Here’s what I know about Gabe: He was a charmer who valued people. He hated whiners but loved to complain. He trusted young people to make decisions, because he remembered being a young person who made decisions. He cajoled, bullied, prophesied, and cut deals to realize his vision for the world, which could be both far-reaching and specific. He always thought everything could be better than it was, and he focused much of that energy on West Main Street, where he spent years hassling UVA, the city, and Coran Capshaw to do more to connect Downtown to Grounds.
Gabe saw a Charlottesville that needed to be more diverse, more demanding, more energetic, more fun, and more like the California he grew up in, where everything was both a real estate hustle and an opportunity to create a new scene.
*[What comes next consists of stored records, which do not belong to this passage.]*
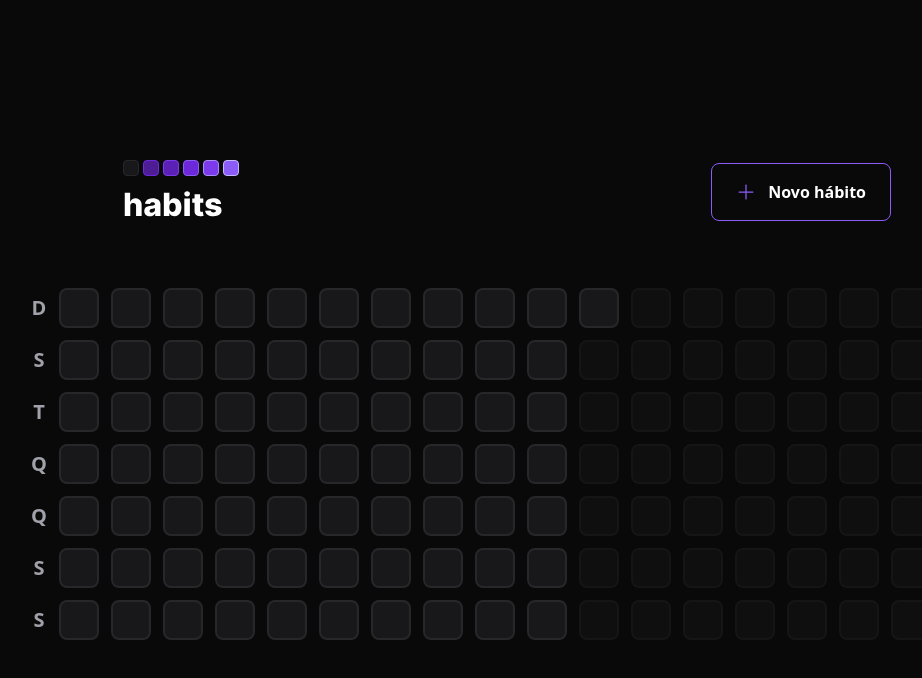
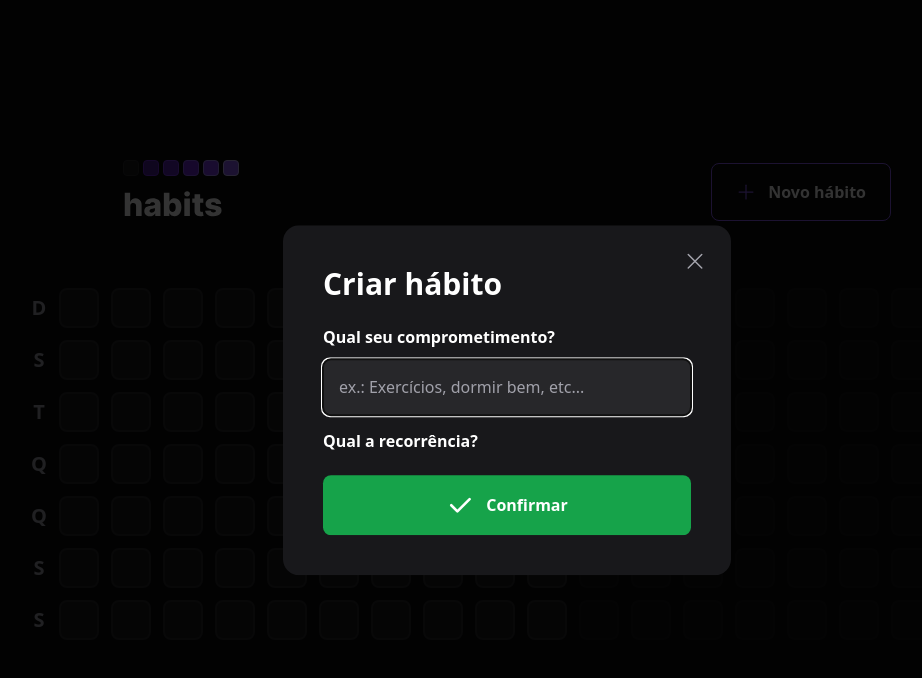
Before and after one commit to gabrielcoutinh0/Habits-Ignite, a React (Vite) app in the folder frontend/: page / in a window 1280 px wide. Both pictures are taken after a click on the button "Novo hábito". Shown: the top 678 px of the page, without its empty margins (133-1055 px from the left). Built offline with nearby package versions, Linux system fonts and the light colour scheme.

Commit message:
feat: creating modal with radix-ui

```diff
--- a/frontend/package.json
+++ b/frontend/package.json
@@ -9,6 +9,7 @@
     "preview": "vite preview"
   },
   "dependencies": {
+    "@radix-ui/react-dialog": "^1.0.3",
     "dayjs": "^1.11.7",
     "phosphor-react": "^1.4.1",
     "react": "^18.2.0",
--- a/frontend/src/components/Header.tsx
+++ b/frontend/src/components/Header.tsx
@@ -1,17 +1,35 @@
-import { Plus } from 'phosphor-react';
+import { Plus, X } from 'phosphor-react';
+import * as Dialog from '@radix-ui/react-dialog';
 import logoImage from '../assets/logo.svg';
+import { NewHabitForm } from './NewHabitForm';
 
 export function Header() {
   return (
     <div className='w-full max-w-3xl mx-auto flex items-center justify-between'>
       <img src={logoImage} alt='Habits' />
-      <button
-        type='button'
-        className='border border-violet-500 font-semibold rounded-lg px-6 py-4 flex items-center gap-3 hover:border-violet-300'
-      >
-        <Plus size={20} className='text-violet-500' />
-        Novo hábito
-      </button>
+
+      <Dialog.Root>
+        <Dialog.Trigger
+          type='button'
+          className='border border-violet-500 font-semibold rounded-lg px-6 py-4 flex items-center gap-3 hover:border-violet-300'
+        >
+          <Plus size={20} className='text-violet-500' />
+          Novo hábito
+        </Dialog.Trigger>
+
+        <Dialog.Portal>
+          <Dialog.Overlay className='w-screen h-screen bg-black/80 fixed inset-0' />
+          <Dialog.Content className='absolute p-10 bg-zinc-900 rounded-2xl w-full max-w-md top-1/2 left-1/2 -translate-x-1/2 -translate-y-1/2'>
+            <Dialog.Close className='absolute right-6 top-6 text-zinc-400 hover:text-zinc-200'>
+              <X size={24} aria-label='Fechar' />
+            </Dialog.Close>
+            <Dialog.Title className='text-3xl leading-tight font-extrabold'>
+              Criar hábito
+            </Dialog.Title>
+            <NewHabitForm />
+          </Dialog.Content>
+        </Dialog.Portal>
+      </Dialog.Root>
     </div>
   );
 }
--- /dev/null
+++ b/frontend/src/components/NewHabitForm.tsx
@@ -0,0 +1,29 @@
+import { Check } from 'phosphor-react';
+
+export function NewHabitForm() {
+  return (
+    <form className='w-full flex flex-col mt-6'>
+      <label htmlFor='title' className='font-semibold leading-tight'>
+        Qual seu comprometimento?
+      </label>
+      <input
+        type='text'
+        id='title'
+        placeholder='ex.: Exercícios, dormir bem, etc...'
+        className='p-4 rounded-lg mt-3 bg-zinc-800 text-white placeholder:text-zinc-400'
+        autoFocus
+      />
+
+      <label htmlFor='' className='font-semibold leading-tight mt-4'>
+        Qual a recorrência?
+      </label>
+      <button
+        type='submit'
+        className='mt-6 rounded-lg p-4 flex items-center justify-center gap-3 font-semibold bg-green-600 hover:bg-green-500'
+      >
+        <Check size={28} weight='bold' />
+        Confirmar
+      </button>
+    </form>
+  );
+}
```
Also changed, not shown: 1 other file (tests, documents, lock files or other folders).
He was, at heart and by training, an architect. This week’s cover story on a dance contest that aims to promote hip-hop culture on the Downtown Mall is, I think, a fitting one to pair with our version of Gabe’s obituary.
Ty Cooper, an African-American agent and promoter, grew up in Harlem and came to Charlottesville after college at Norfolk State. In the span of a few years Ty became a board member at The Paramount Theater, which was a segregated institution in a segregated Downtown in the not-so-distant past. Ty is a hustler, an agitator, and a relentless worker who has a way of connecting his personal interests, his vision for the community, and his connections with people to make things happen. Don’t just stand there, do something.